The study found no significant differences between groups in children’s behavior. The results showed trends, but no significant differences in parent’s self-reported mental health and parental functioning. Yet assessments by independent observers with KIPS indicated that parents showed more nurturing parenting behaviors after engaging in STTP sessions combined with usual EI services and PCAN training for Service Coordinators. Also note that the comparison group that was receiving EI services and the PCAN training showed no change in the parent-child relationship, as assessed by KIPS.
It is notable that the KIPS observational parenting assessment detected a significant difference in parenting, where other measures showed a trend. As Shapiro and her colleagues concluded, there are a variety of reasons that may have contributed to the lack of significant changes in child behavior and the several self-reported parent outcomes:
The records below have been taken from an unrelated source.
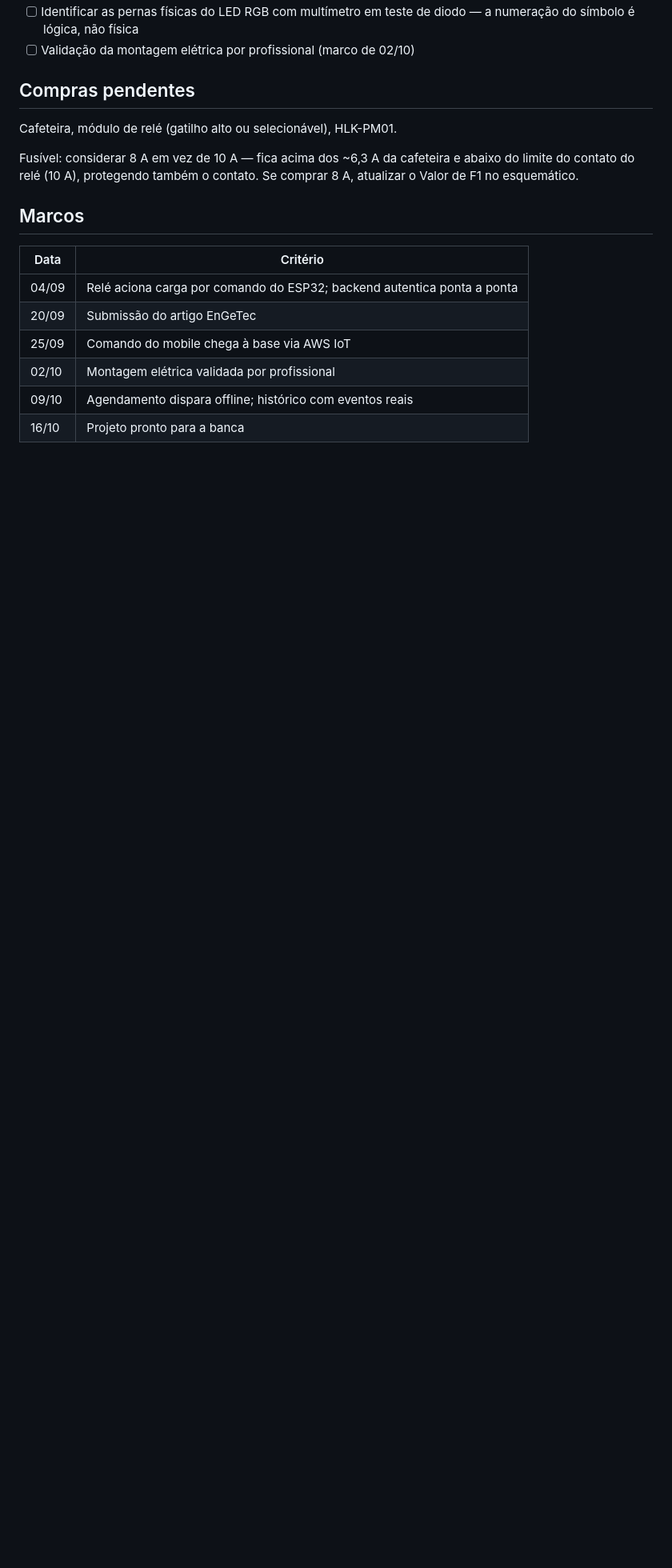
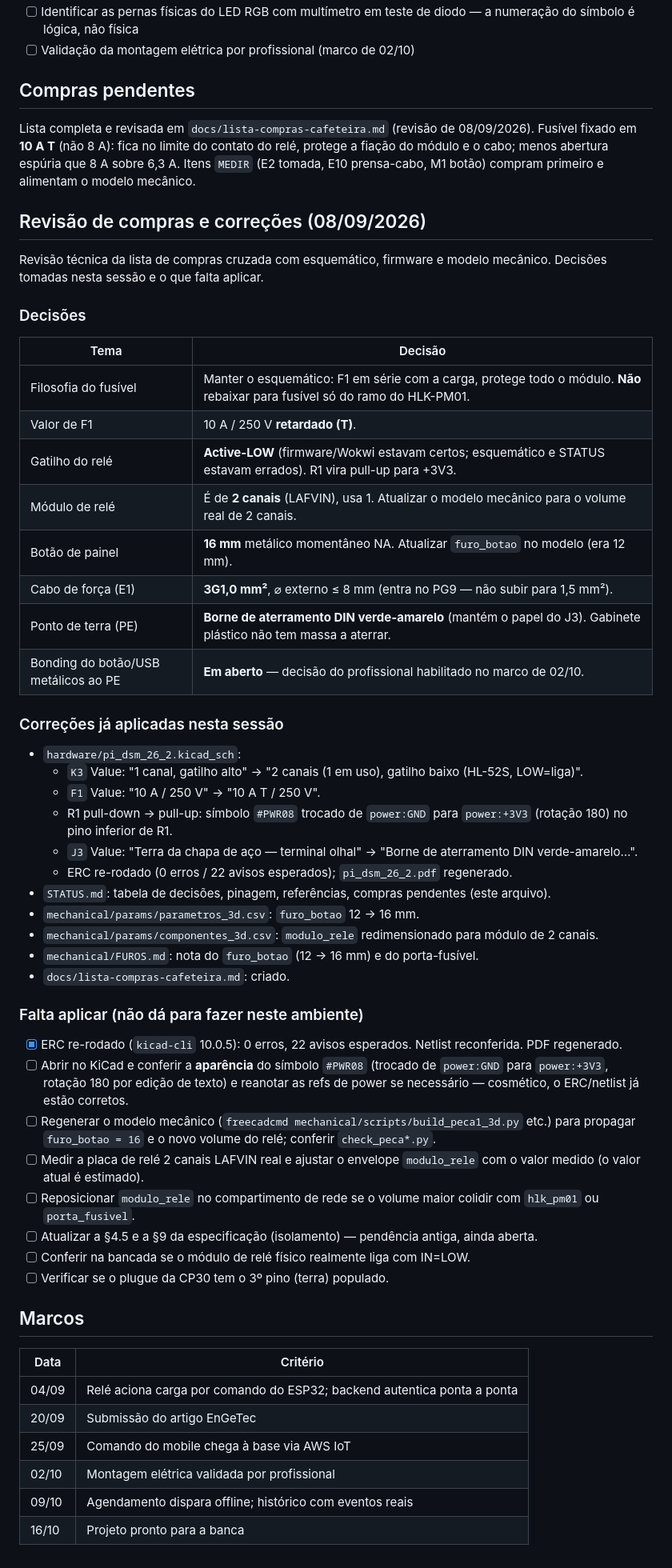
Before and after one commit to Tavaressan/cafey, a Markdown page: STATUS.md, the part around one of its changes. Shown at 80% size. GitHub-like rendering; blank space fills up the shorter version.

```diff
--- a/STATUS.md
+++ b/STATUS.md
@@ -109,11 +119,62 @@ Nenhuma delas é decisão — são verificações contra o componente físico.
 
 ## Compras pendentes
 
-Cafeteira, módulo de relé (gatilho alto ou selecionável), HLK-PM01.
+Lista completa e revisada em `docs/lista-compras-cafeteira.md` (revisão de
+08/09/2026). Fusível fixado em **10 A T** (não 8 A): fica no limite do contato
+do relé, protege a fiação do módulo e o cabo; menos abertura espúria que 8 A
+sobre 6,3 A. Itens `MEDIR` (E2 tomada, E10 prensa-cabo, M1 botão) compram
+primeiro e alimentam o modelo mecânico.
 
-Fusível: considerar 8 A em vez de 10 A — fica acima dos ~6,3 A da cafeteira e
-abaixo do limite do contato do relé (10 A), protegendo também o contato. Se
-comprar 8 A, atualizar o Valor de F1 no esquemático.
+## Revisão de compras e correções (08/09/2026)
+
+Revisão técnica da lista de compras cruzada com esquemático, firmware e modelo
+mecânico. Decisões tomadas nesta sessão e o que falta aplicar.
+
+### Decisões
+
+| Tema | Decisão |
+|---|---|
+| Filosofia do fusível | Manter o esquemático: F1 em série com a carga, protege todo o módulo. **Não** rebaixar para fusível só do ramo do HLK-PM01. |
+| Valor de F1 | 10 A / 250 V **retardado (T)**. |
+| Gatilho do relé | **Active-LOW** (firmware/Wokwi estavam certos; esquemático e STATUS estavam errados). R1 vira pull-up para +3V3. |
+| Módulo de relé | É de **2 canais** (LAFVIN), usa 1. Atualizar o modelo mecânico para o volume real de 2 canais. |
+| Botão de painel | **16 mm** metálico momentâneo NA. Atualizar `furo_botao` no modelo (era 12 mm). |
+| Cabo de força (E1) | **3G1,0 mm²**, ⌀ externo ≤ 8 mm (entra no PG9 — não subir para 1,5 mm²). |
+| Ponto de terra (PE) | **Borne de aterramento DIN verde-amarelo** (mantém o papel do J3). Gabinete plástico não tem massa a aterrar. |
+| Bonding do botão/USB metálicos ao PE | **Em aberto** — decisão do profissional habilitado no marco de 02/10. |
+
+### Correções já aplicadas nesta sessão
+
+- `hardware/pi_dsm_26_2.kicad_sch`:
+  - `K3` Value: "1 canal, gatilho alto" → "2 canais (1 em uso), gatilho baixo (HL-52S, LOW=liga)".
+  - `F1` Value: "10 A / 250 V" → "10 A T / 250 V".
+  - R1 pull-down → pull-up: símbolo `#PWR08` trocado de `power:GND` para `power:+3V3` (rotação 180) no pino inferior de R1.
+  - `J3` Value: "Terra da chapa de aço — terminal olhal" → "Borne de aterramento DIN verde-amarelo…".
+  - ERC re-rodado (0 erros / 22 avisos esperados); `pi_dsm_26_2.pdf` regenerado.
+- `STATUS.md`: tabela de decisões, pinagem, referências, compras pendentes (este arquivo).
+- `mechanical/params/parametros_3d.csv`: `furo_botao` 12 → 16 mm.
+- `mechanical/params/componentes_3d.csv`: `modulo_rele` redimensionado para módulo de 2 canais.
+- `mechanical/FUROS.md`: nota do `furo_botao` (12 → 16 mm) e do porta-fusível.
+- `docs/lista-compras-cafeteira.md`: criado.
+
+### Falta aplicar (não dá para fazer neste ambiente)
+
+- [x] ERC re-rodado (`kicad-cli` 10.0.5): 0 erros, 22 avisos esperados. Netlist
+      reconferida. PDF regenerado.
+- [ ] Abrir no KiCad e conferir a **aparência** do símbolo `#PWR08` (trocado de
+      `power:GND` para `power:+3V3`, rotação 180 por edição de texto) e reanotar
+      as refs de power se necessário — cosmético, o ERC/netlist já estão corretos.
+- [ ] Regenerar o modelo mecânico (`freecadcmd mechanical/scripts/build_peca1_3d.py`
+      etc.) para propagar `furo_botao = 16` e o novo volume do relé; conferir
+      `check_peca*.py`.
+- [ ] Medir a placa de relé 2 canais LAFVIN real e ajustar o envelope
+      `modulo_rele` com o valor medido (o valor atual é estimado).
+- [ ] Reposicionar `modulo_rele` no compartimento de rede se o volume maior
+      colidir com `hlk_pm01` ou `porta_fusivel`.
+- [ ] Atualizar a §4.5 e a §9 da especificação (isolamento) — pendência antiga,
+      ainda aberta.
+- [ ] Conferir na bancada se o módulo de relé físico realmente liga com IN=LOW.
+- [ ] Verificar se o plugue da CP30 tem o 3º pino (terra) populado.
 
 ## Marcos
 
```
Also changed, not shown: other parts of STATUS.md (+20 -10 lines), docs/lista-compras-cafeteira.md (added, +142 -0 lines).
- the young age of the children,
the lack of existing behavior problems,
EI Therapist and Service Coordinator support may have been sufficient,
the wide range in disciplines of the STTP providers and/or
the wide range in STTP content fidelity.
We are left with many more questions for future research. Nevertheless, the results that the KIPS observational assessment was sensitive in detecting changes in parenting behavior, shows STTP’s promise in building protective factors to prevent maltreatment for families of very young children with disabilities. These results concur with those of a 2013 study by Carta and her colleagues with families of preschoolers at risk for child maltreatment. Among a host of measures, they also found that parents’ behaviors, measured by KIPS, improved after a focused parenting intervention, and KIPS was the only measure that predicted children’s positive engagement in parent-child interactions. There's a double win for practitioners in using a valid and reliable observational parenting assessment, such as KIPS. The tool can both 1) prove positive outcomes for parents and 2) provide specific information for staff to guide interventions matched to families’ needs.
Download the Keys to Interactive Parenting Scale (KIPS) Validation Summary
KIPS was validated with support from the National Institute of Child Health and Human Development. Download highlights of the research showing that KIPS is valid, reliable and practical for use in programs serving diverse families.